─── Dataset excerpts
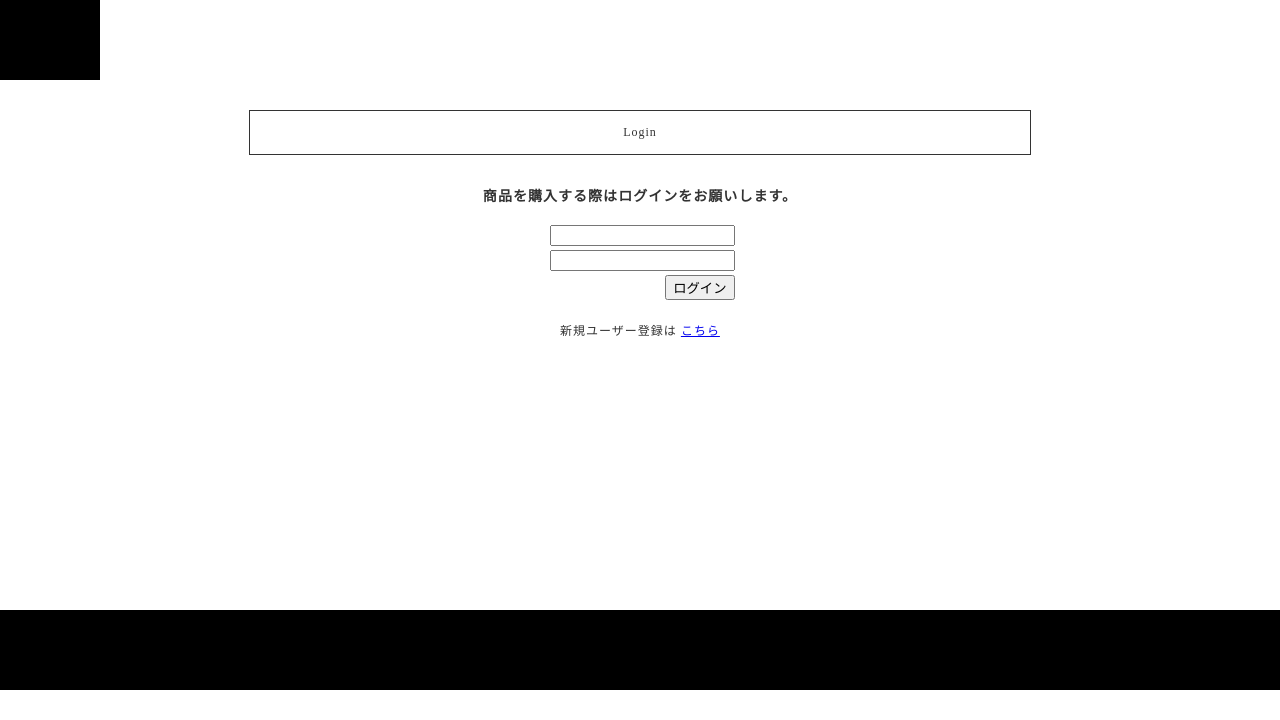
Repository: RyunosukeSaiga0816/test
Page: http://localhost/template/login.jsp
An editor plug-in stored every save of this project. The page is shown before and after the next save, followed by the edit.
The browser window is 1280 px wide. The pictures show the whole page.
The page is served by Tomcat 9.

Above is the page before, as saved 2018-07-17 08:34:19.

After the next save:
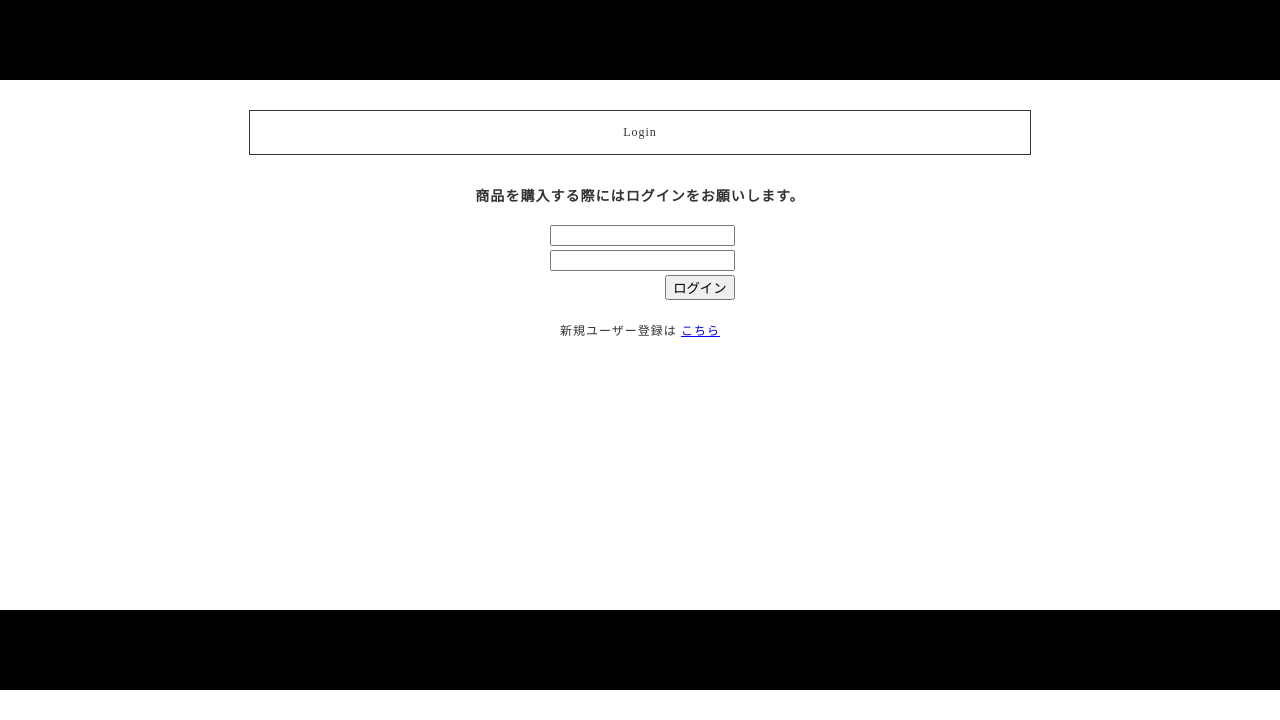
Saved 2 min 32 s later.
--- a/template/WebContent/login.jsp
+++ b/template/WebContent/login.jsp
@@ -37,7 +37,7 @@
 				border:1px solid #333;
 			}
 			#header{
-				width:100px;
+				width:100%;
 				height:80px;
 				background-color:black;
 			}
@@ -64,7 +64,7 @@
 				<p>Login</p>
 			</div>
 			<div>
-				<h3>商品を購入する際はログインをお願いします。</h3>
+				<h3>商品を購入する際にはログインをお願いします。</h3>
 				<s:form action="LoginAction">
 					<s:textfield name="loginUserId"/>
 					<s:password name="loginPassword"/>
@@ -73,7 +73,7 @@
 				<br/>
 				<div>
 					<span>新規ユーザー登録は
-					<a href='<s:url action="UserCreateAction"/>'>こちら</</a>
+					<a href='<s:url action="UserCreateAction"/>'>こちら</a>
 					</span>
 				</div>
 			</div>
──────
> Instructions for the task: All lines in the records above that contain "href" are to be reported.

> Result:
-					<a href='<s:url action="UserCreateAction"/>'>こちら</</a>
+					<a href='<s:url action="UserCreateAction"/>'>こちら</a>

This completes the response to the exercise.